Wednesday, October 22, 2014

Paintball City

Kenny McKinney wants to get more customers into his new Paintball City store. Kenny is new at owning a business and has to decide how much to spend on his marketing communications efforts (he calls everything advertising because he never had a marketing class, which is fairly common among highly successful entrepreneurs). There are four ways Kenny can use to decide how much to budget for marketing Paintball City: the affordable method; the percentage of sales method; the competitive parity method; or the objective and task method.  Recommend one and explain why it is the best approach.   Chapter 15.

In my experience, the best way to set a marketing budget is to set it blindly, larger than you think you need it to be, and then find your justifications.  

The authors of our textbook throw my vast experience out the door, and instead try to find an objective sort of way to instead set this budget.  Kenny’s got a new business, so he has to use his marketing budget to drive sales.  It is no longer the day when you could throw out your shingle, saying “Ye Olde Paintball City Store” and all the locals would have to come to your shop for their paintball needs because you were the only game in town.

I’m not sure what Kenny’s approach here is, but my inquisitor knows the four basic ways to set the marketing budget. First is the affordable method, where you set it at what you think you can afford. Second is the percentage of sales method, where you take the sales, and then pull out a set percentage of those and there’s your marketing budget. Third is the competitive parity method, where you look at the budget your competitors set and you match that. Finally you have the objective and task method, where you take the goals you have, what you need to do to meet them, and look at the cost of those.

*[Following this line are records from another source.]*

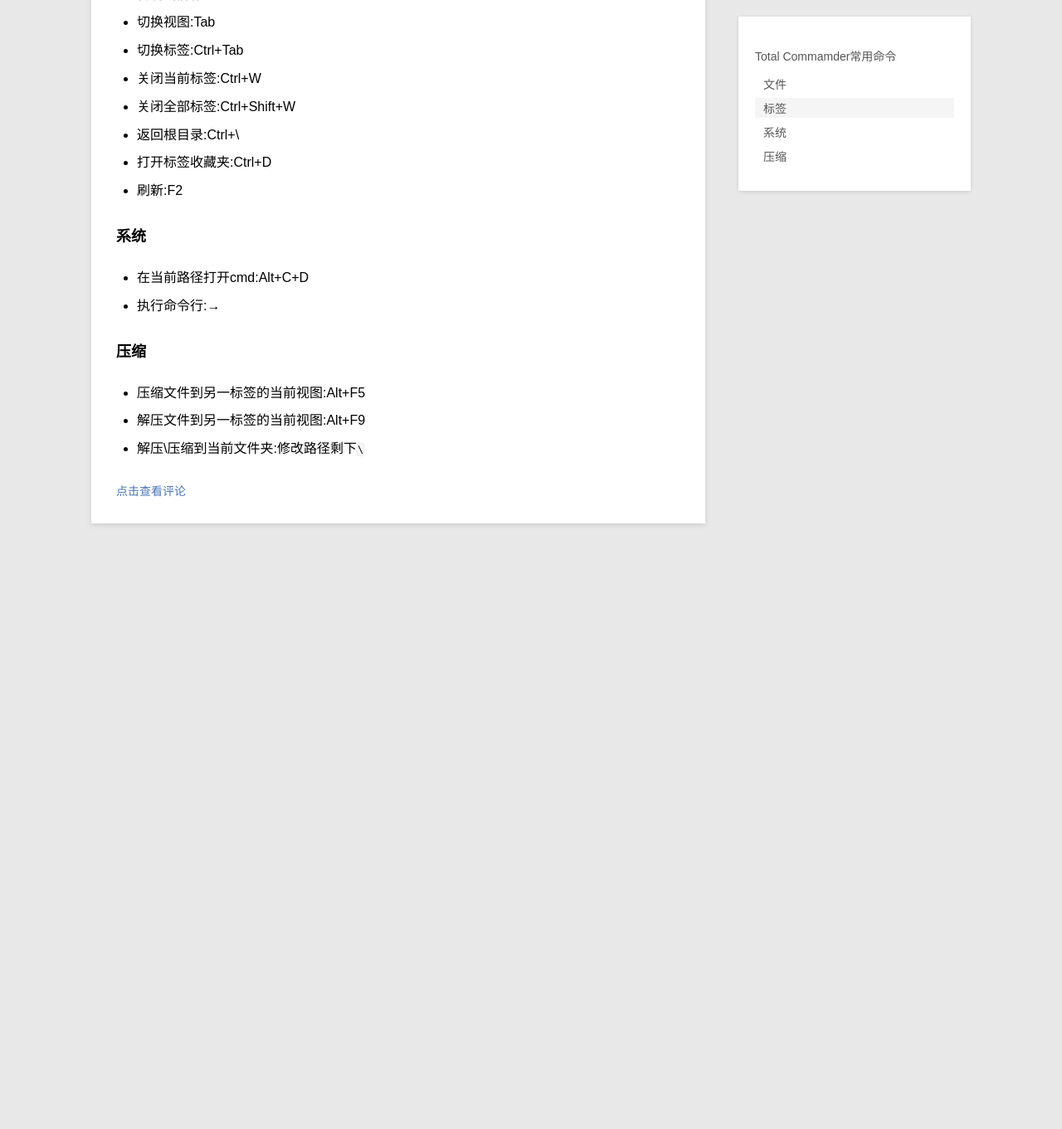
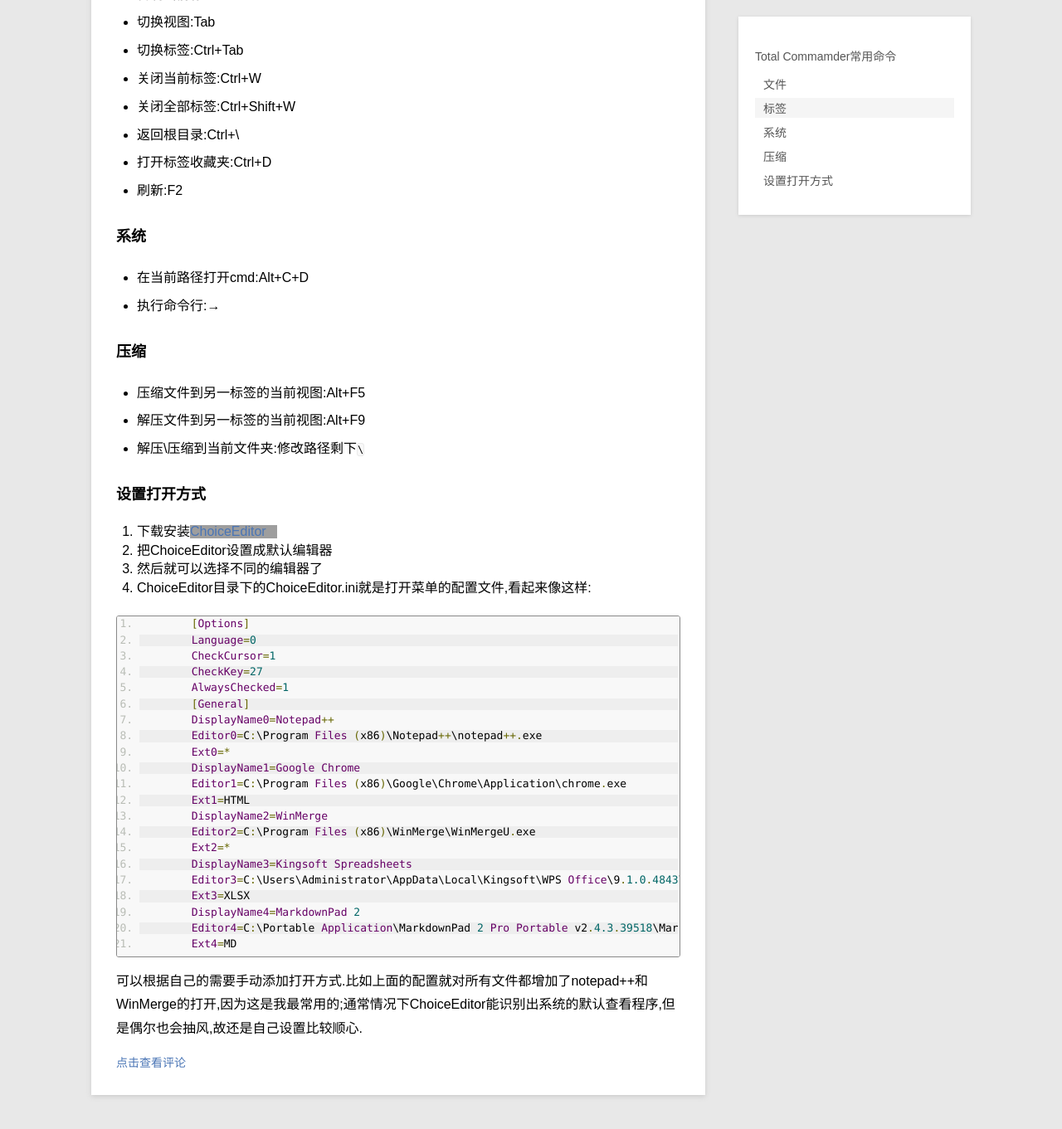
Before and after one commit to DengZuoheng/DengZuoheng.github.io, a Jekyll site: the page built from _posts/note/2014-09-16-total-commander.md, in a window 1280 px wide and 1400 px high, scrolled down 1015 px. Shown: the top 1361 px of the window at 83% size. Built offline with Jekyll 4.4.1, drawn with Linux system fonts in a browser that asks for light colours; Markdown is read by kramdown in place of the engine named in the settings; before the commit the page ends 1726 px from its top, so only the background shows below that; grey boxes are pictures that could not be loaded.

Commit message:
测试代码样式

```diff
--- a/_posts/note/2014-09-16-total-commander.md
+++ b/_posts/note/2014-09-16-total-commander.md
@@ -45,3 +45,36 @@
 - 压缩文件到另一标签的当前视图:Alt+F5
 - 解压文件到另一标签的当前视图:Alt+F9
 - 解压\压缩到当前文件夹:修改路径剩下`\`
+
+###设置打开方式
+1. 下载安装[ChoiceEditor][1]
+2. 把ChoiceEditor设置成默认编辑器
+3. 然后就可以选择不同的编辑器了
+4. ChoiceEditor目录下的ChoiceEditor.ini就是打开菜单的配置文件,看起来像这样:
+<pre>
+	[Options]
+	Language=0
+	CheckCursor=1
+	CheckKey=27
+	AlwaysChecked=1
+	[General]
+	DisplayName0=Notepad++
+	Editor0=C:\Program Files (x86)\Notepad++\notepad++.exe
+	Ext0=*
+	DisplayName1=Google Chrome
+	Editor1=C:\Program Files (x86)\Google\Chrome\Application\chrome.exe
+	Ext1=HTML
+	DisplayName2=WinMerge
+	Editor2=C:\Program Files (x86)\WinMerge\WinMergeU.exe
+	Ext2=*
+	DisplayName3=Kingsoft Spreadsheets
+	Editor3=C:\Users\Administrator\AppData\Local\Kingsoft\WPS Office\9.1.0.4843\office6\et.exe
+	Ext3=XLSX
+	DisplayName4=MarkdownPad 2
+	Editor4=C:\Portable Application\MarkdownPad 2 Pro Portable v2.4.3.39518\MarkdownPad2.exe
+	Ext4=MD
+</pre>
+
+可以根据自己的需要手动添加打开方式.比如上面的配置就对所有文件都增加了notepad++和WinMerge的打开,因为这是我最常用的;通常情况下ChoiceEditor能识别出系统的默认查看程序,但是偶尔也会抽风,故还是自己设置比较顺心.
+
+[1]:http://www.totalcmd.net/plugring/ChoiceEditor_patched.html
```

All of these have their weaknesses for Kenny.  For the affordable method, Kenny is just starting out, so he may feel like he doesn’t have any money right now after he clears his set-up and inventory and licensing.  It is also cyclical.  When you feel poor, you don’t want to spend money on anything extraneous, and that reinforces your poverty.  A good marketing plan can fight against that cyclical issue.  The percentage of sales approach has the same weakness.  When your sales drop, math says that the dollar amount of the percentage you’re taking will also drop.  There is a secondary concern where this is a new store and Kenny has no sales. No matter what percentage he took now, the amount of dollars he would be able to take out is ZERO.  The issue with the third possibility, the competitive parity method is that many of his competitors are established businesses. Their markets may be somewhat different. It would also be hard to find that information if the companies were closely held.  And finally, the problem with the objective and task is that Kenny doesn’t know what he’s doing. He doesn’t have much marketing background, so he would be limited on the tasks he knew how to do (and what tasks would be beneficial and when they would be most beneficial).

So though each have their issues, I think the one that Kenny should chose is the last one.  Instead of making a budget of some set amount and then trying to find marketing tasks to fit that budget, he can work the other way around. He can consult with someone who has the experience of what to do when and knows how much they cost -- and then he can measure them to see how well they do. Though this is more or less zero-based-budgeting (a scare word there) for marketing, as Kenny’s business matures, he can find what works and doesn’t work for his business.  For the time being, the marketing tasks need to be planned, individually budgeted, and measurable.